American artist Nina Chanel Abney and Toronto curator Ashley McKenzie-Barnes are set to unveil a new 120-foot mural on Bellair St. in the Yorkville area Wednesday morning. With both women identifying as black queer females, the mural explores themes of social justice, humanity and spreading love, not hate.
Coinciding with the beginning of Pride Month in June, the mural incorporates words and phrases like “love,” “stop” and “don’t kill” in acknowledgement of the acts of hatred and racism happening at home and around the world. The artists hope the street art gives passersby pause and a chance to reflect on the racial, cultural and gender-based violence occurring regularly on a global scale, and how people can come together to overcome these acts of hate.
Titled “Generally Speaking,” the mural is also designed to engender hope and joy in the Yorkville community as the city works towards recovering from the ongoing COVID-19 pandemic. It seeks to remind people of the need for social justice and reform in all areas, while highlighting themes of alliance, humanity and togetherness.
With the aim of uniting the community and sparking thoughtful contemplation through art, the mural is located close to Pink Tartan and Café Nervosa near Yorkville Ave., and will serve as a welcome addition to the streetscape. Combining bright colours like pink, green and blue with abstract geometrical shapes, the artwork draws the eye and sparks the imagination upon first glance.

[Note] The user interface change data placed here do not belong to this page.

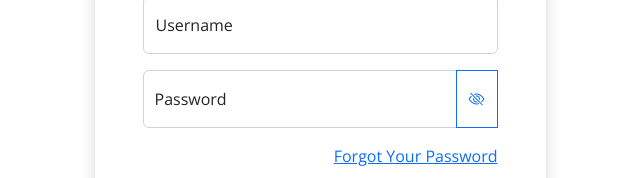
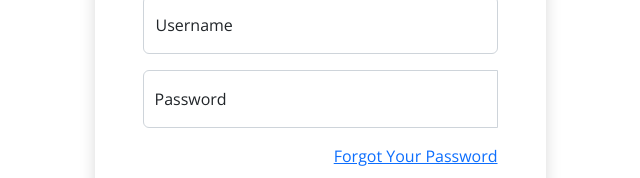
Before and after one commit to freshkitedev/Freshkite, a React (Create React App) app in the folder client/: page /Admin in a window 1280 px wide. Shown: the part 172-350 px from the top of the page, without its empty margins (320-960 px from the left). Built offline with nearby package versions, Linux system fonts and the light colour scheme.

Commit message:
show password removed

```diff
--- a/client/src/pages/ADashboard/Dashboard.jsx
+++ b/client/src/pages/ADashboard/Dashboard.jsx
@@ -3,7 +3,7 @@ import * as React from 'react'
 import axios from "axios";
 import { Link } from "react-router-dom";
 import "./Studentlist.css";
-import "./dashboard.css";
+
 
 const Dashboard = () => {
 
--- a/client/src/pages/ADashboard/Studentlist.css
+++ b/client/src/pages/ADashboard/Studentlist.css
@@ -102,3 +102,13 @@ img {
   border-radius:35px;
   margin-left: 5px;
 }
+
+
+
+table {
+  border-collapse: separate;
+  border-spacing: 0;
+  width: 100%;
+  border-radius: 30px;
+  overflow: hidden;
+}
--- a/client/src/pages/ADashboard/dashboard.css
+++ b/client/src/pages/ADashboard/dashboard.css
@@ -1,9 +0,0 @@
-
-
-  table {
-    border-collapse: separate;
-    border-spacing: 0;
-    width: 100%;
-    border-radius: 30px;
-    overflow: hidden;
-  }
--- a/client/src/pages/Admin/Admin.jsx
+++ b/client/src/pages/Admin/Admin.jsx
@@ -10,7 +10,7 @@ import { Link } from "react-router-dom";
 const Admin = (props) => {
   const [name, setuser] = useState("");
   const [password, setpassword] = useState("");
-  const [showPassword, setShowPassword] = useState(false);
+
 
   const navigate = useNavigate();
   const redirect = () => {
@@ -61,7 +61,7 @@ const Admin = (props) => {
                 </div>
                 <div class="form-floating mb-3 input-group ">
                   <input
-                    type={showPassword ? "text" : "password"}
+                    type= "password"
                     class="form-control"
                     id="floatingPassword"
                     placeholder="Password"
@@ -69,15 +69,7 @@ const Admin = (props) => {
                     value={password}
                     onChange={(e) => setpassword(e.target.value)}
                   />
-                  <button
-                    class="btn btn-outline-primary"
-                    type="button"
-                    onClick={() => setShowPassword(!showPassword)}
-                  >
-                    <i
-                      class={showPassword ? "bi bi-eye" : "bi bi-eye-slash"}
-                    ></i>
-                  </button>
+
                   <label for="floatingPassword">Password</label>
                 </div>
                 <div class="d-flex justify-content-end">
```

Abney’s past works touch on a broad range of topics including race, celebrity, religion, sex and politics. Hailing from Chicago originally and now living in New York, her work is featured in collections around the world including the Brooklyn Museum and Hong Kong’s Burger Collection.
McKenzie-Barnes has worked in Toronto as a creative director and design lead for upwards of a decade, conceptualizing and executing multiplatform campaigns for major brands. Most recently, she worked with musician Lauryn Hill on her new fashion collection celebrating the 20-year anniversary of her album the Miseducation of Lauryn Hill.
The mural on Bellair St. is a partnership with Yorkville Murals, and ArtworxTO: Toronto’s Year of Public Art 2021–2022, a year-long celebration of Toronto’s exceptional public art collection and the artists behind it.